The Conservative leader of the Local Government Association, Sir Simon Milton, has warned councils against over zealous use of surveillance powers that they were given to fight terrorism and criminal offences.

Sir Simon fears that councils may be using these powers too freely and will undermine public confidence in councils having them at all.

Reports in this morning’s media note how a family in Dorset was watched for three weeks in order to establish whether or not they were actually in the correct school catchment area.  It was found that they were.  The Telegraph reports that local authorities are launching more than 1,000 covert surveillance operations every month.  The newspaper highlights that Newcastle has used its powers 24 times to investigate parking fines and by Conservatives in Kensington and Chelsea to investigate the misuse of disabled parking badges.

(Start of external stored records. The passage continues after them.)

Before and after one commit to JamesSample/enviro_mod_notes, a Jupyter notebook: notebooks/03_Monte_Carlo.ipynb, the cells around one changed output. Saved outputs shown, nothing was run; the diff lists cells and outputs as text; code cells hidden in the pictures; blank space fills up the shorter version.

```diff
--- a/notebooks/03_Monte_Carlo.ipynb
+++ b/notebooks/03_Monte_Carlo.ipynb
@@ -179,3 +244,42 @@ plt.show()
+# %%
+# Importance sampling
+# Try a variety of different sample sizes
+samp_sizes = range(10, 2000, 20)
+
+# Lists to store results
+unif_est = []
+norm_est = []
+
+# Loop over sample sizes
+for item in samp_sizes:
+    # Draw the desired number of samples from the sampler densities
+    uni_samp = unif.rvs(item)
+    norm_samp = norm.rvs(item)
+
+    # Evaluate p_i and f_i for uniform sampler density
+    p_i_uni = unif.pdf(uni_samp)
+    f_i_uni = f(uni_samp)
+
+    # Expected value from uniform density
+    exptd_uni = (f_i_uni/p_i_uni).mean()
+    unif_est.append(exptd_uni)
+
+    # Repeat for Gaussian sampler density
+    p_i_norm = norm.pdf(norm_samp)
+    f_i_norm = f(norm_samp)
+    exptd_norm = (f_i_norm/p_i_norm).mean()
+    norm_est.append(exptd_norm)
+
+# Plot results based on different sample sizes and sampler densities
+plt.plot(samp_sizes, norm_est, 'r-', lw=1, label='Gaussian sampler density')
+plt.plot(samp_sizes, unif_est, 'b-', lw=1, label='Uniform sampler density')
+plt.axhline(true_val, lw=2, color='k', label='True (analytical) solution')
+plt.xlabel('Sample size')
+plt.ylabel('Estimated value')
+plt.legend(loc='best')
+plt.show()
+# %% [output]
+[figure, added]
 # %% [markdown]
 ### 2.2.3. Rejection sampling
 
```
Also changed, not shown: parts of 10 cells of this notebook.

Sir Simon appeared to imply that the surveillance powers were appropriate in dealing with fly tippers, rogue traders and those defrauding the council tax or housing benefit system.  Action against littering was not, he has written, a "necessary and proportionate" use of local authority’s surveillance powers.

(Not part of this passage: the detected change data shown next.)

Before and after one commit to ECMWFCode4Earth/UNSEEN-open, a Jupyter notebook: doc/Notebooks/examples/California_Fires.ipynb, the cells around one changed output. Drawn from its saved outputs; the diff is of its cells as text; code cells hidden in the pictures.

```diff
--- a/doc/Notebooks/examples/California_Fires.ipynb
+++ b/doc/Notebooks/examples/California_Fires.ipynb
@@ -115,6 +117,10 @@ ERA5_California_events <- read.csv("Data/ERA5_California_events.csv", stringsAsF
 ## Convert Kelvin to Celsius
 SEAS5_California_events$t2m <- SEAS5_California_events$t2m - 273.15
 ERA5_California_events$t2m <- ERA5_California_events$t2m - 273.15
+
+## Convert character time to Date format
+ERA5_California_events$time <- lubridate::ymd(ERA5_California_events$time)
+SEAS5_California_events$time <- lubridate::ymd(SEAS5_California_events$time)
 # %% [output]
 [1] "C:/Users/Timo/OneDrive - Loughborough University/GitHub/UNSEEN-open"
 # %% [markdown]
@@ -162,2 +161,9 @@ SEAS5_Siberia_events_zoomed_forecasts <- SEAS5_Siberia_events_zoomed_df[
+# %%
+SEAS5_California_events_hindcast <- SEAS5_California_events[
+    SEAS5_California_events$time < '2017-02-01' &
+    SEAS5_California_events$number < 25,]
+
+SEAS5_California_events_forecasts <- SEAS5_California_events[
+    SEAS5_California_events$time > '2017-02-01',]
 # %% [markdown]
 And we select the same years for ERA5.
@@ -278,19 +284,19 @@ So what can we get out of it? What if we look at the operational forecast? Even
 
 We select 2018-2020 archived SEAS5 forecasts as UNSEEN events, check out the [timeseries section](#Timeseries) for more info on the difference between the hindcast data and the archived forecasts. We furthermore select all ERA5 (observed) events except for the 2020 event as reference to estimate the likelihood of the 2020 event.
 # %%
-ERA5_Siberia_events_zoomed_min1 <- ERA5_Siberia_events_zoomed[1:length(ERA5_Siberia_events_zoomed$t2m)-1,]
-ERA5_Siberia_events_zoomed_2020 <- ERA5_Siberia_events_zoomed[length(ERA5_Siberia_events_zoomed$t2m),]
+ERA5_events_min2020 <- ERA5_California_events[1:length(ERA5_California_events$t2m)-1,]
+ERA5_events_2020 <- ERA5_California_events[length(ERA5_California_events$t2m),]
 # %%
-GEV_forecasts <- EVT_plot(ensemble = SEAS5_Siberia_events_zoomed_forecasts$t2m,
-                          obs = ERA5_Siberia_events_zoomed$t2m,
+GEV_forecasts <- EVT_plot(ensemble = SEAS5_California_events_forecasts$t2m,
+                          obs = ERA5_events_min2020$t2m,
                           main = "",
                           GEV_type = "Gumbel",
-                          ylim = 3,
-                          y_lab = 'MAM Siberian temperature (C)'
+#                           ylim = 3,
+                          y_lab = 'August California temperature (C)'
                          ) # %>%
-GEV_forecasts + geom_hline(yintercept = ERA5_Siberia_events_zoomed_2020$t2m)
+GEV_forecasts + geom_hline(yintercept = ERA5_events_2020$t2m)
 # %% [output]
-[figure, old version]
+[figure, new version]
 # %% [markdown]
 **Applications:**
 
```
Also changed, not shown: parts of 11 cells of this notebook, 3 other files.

Dominic Grieve, the new Shadow Home Secretary, welcomed Sir Simon’s intervention:

"The public will be alarmed that such strong powers introduced under the guise of counterterrorism are being used by councils. They must be as tightly controlled as if they were being used by the police or security services."

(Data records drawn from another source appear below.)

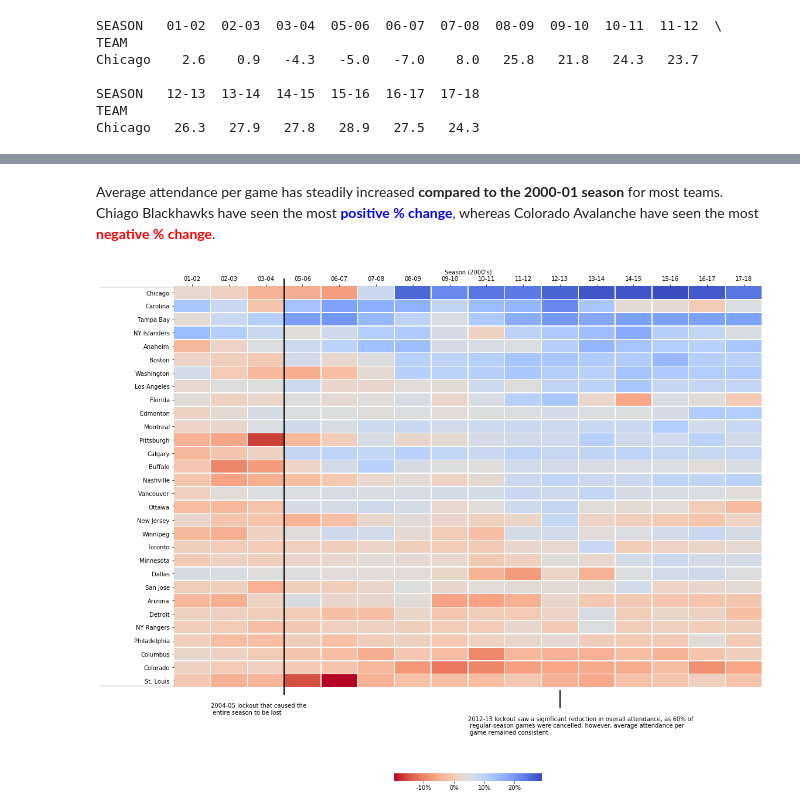
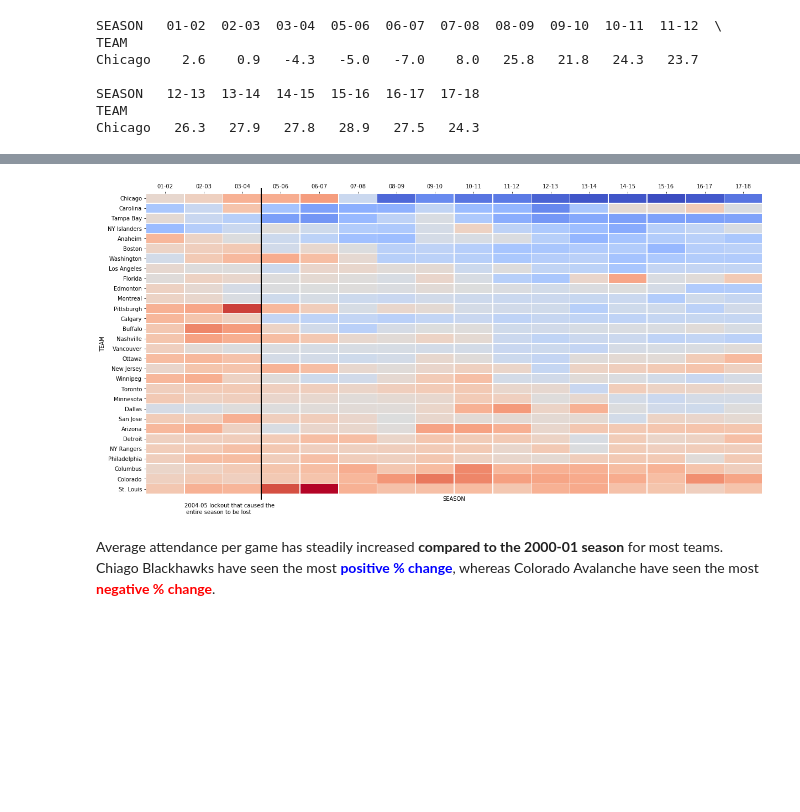
Before and after one commit to richhildebrand/makeover-monday-python, a Jupyter notebook: notebooks/2019 Week1 NHL Attendance/@idatadrew.ipynb, the cells around one changed output, grey strips where cells are left out. Saved outputs shown, nothing was run; the diff lists cells and outputs as text; code cells hidden in the pictures; blank space fills up the shorter version.

```diff
--- a/notebooks/2019 Week1 NHL Attendance/@idatadrew.ipynb
+++ b/notebooks/2019 Week1 NHL Attendance/@idatadrew.ipynb
@@ -101,27 +107,31 @@ Chicago   26.3   27.9   27.8   28.9   27.5   24.3
+# %%
+from mpl_toolkits.axes_grid1.inset_locator import inset_axes
+fig, size_axis = plt.subplots(figsize=(20,10)) # width, height
+
+#sns.set(font_scale=2)
+#palette = sns.diverging_palette(20, 220, n=256)
+ax = sns.heatmap(piviot_table, linewidth=0.5, cmap="coolwarm_r", cbar=False, vmax=max_change, vmin=min_change, ax=size_axis)
+ax.xaxis.tick_top()
+
+#axins = inset_axes(ax, width=1, height=0.25, loc='upper right', bbox_to_anchor=(0, 0.07, 1, 1), bbox_transform=ax.transAxes, borderpad=0)
+#im = ax.imshow([[0, 0], [1, 1]], cmap="coolwarm_r")
+#fig.colorbar(im, cax=axins, ticks=[1, 2, 3], orientation="horizontal")
+
+
+#ax.annotate('2004-05 lockout that caused the\n entire season to be lost', xy=(1, 1), xytext=(1, 32))
+#plt.plot([3, 3], [-0.5, 30.5], 'k', linewidth=2)[0].set_clip_on(False)
+
+#ax.annotate('2012-13 lockout saw a significant reduction in overall attendance, as 60% of\n regular-season games were cancelled; however, average attendance per\n game remained consistent', xy=(1, 1), xytext=(8, 33.5))
+#plt.plot([10.5, 10.5], [30.25, 31.5], 'k', linewidth=2)[0].set_clip_on(False)
+
+#plt.plot([-1.25, 0], [29.95, 29.95], 'k', linewidth=0.2)[0].set_clip_on(False)
+#plt.plot([-1.25, 0], [0.05, 0.05], 'k', linewidth=0.2)[0].set_clip_on(False)
+
+
+#ax.set_ylabel('')
+#ax.set_xlabel("Season (2000's)")
+#ax.xaxis.set_label_position('top')
+# %% [output]
+[figure, added]
 # %% [markdown]
 Average attendance per game has steadily increased **compared to the 2000-01 season** for most teams. Chiago Blackhawks have seen the most <font color=blue>**positive % change**</font>, whereas Colorado Avalanche have seen the most <font color=red>**negative % change**</font>.
-# %%
-plt.figure(figsize=(18, 18))
-
-#sns.set(font_scale=1.8)
-cbar_kws={'orientation': 'horizontal', 'shrink': 0.25, 'format': '%.0f%%'}
-ax = sns.heatmap(piviot_table, linewidth=0.5, cmap="coolwarm_r", cbar_kws=cbar_kws, vmax=max_change, vmin=min_change)
-ax.xaxis.tick_top()
-
-ax.annotate('2004-05 lockout that caused the\n entire season to be lost', xy=(1, 1), xytext=(1, 32))
-plt.plot([3, 3], [-0.5, 30.5], 'k', linewidth=2)[0].set_clip_on(False)
-
-ax.annotate('2012-13 lockout saw a significant reduction in overall attendance, as 60% of\n regular-season games were cancelled; however, average attendance per\n game remained consistent', xy=(1, 1), xytext=(8, 33.5))
-plt.plot([10.5, 10.5], [30.25, 31.5], 'k', linewidth=2)[0].set_clip_on(False)
-
-plt.plot([-2, 0], [29.9, 29.9], 'k', linewidth=0.2)[0].set_clip_on(False)
-plt.plot([-2, 0], [0.1, 0.1], 'k', linewidth=0.2)[0].set_clip_on(False)
-
-
-ax.set_ylabel('')
-ax.set_xlabel("Season (2000's)")
-ax.xaxis.set_label_position('top')
-
-plt.show()
-# %% [output]
-[figure, removed]
```
Also changed, not shown: parts of 3 cells of this notebook.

Sir Simon said that the media also had a responsibility to use language more carefully.
Talk of snoopers patrolling council parks to check that people were
allowing their dogs to foul green spaces would, he implied on this
morning’s Today programme, produce a different response to news that a
park-keeper was empowered to stop fouling of places where children play.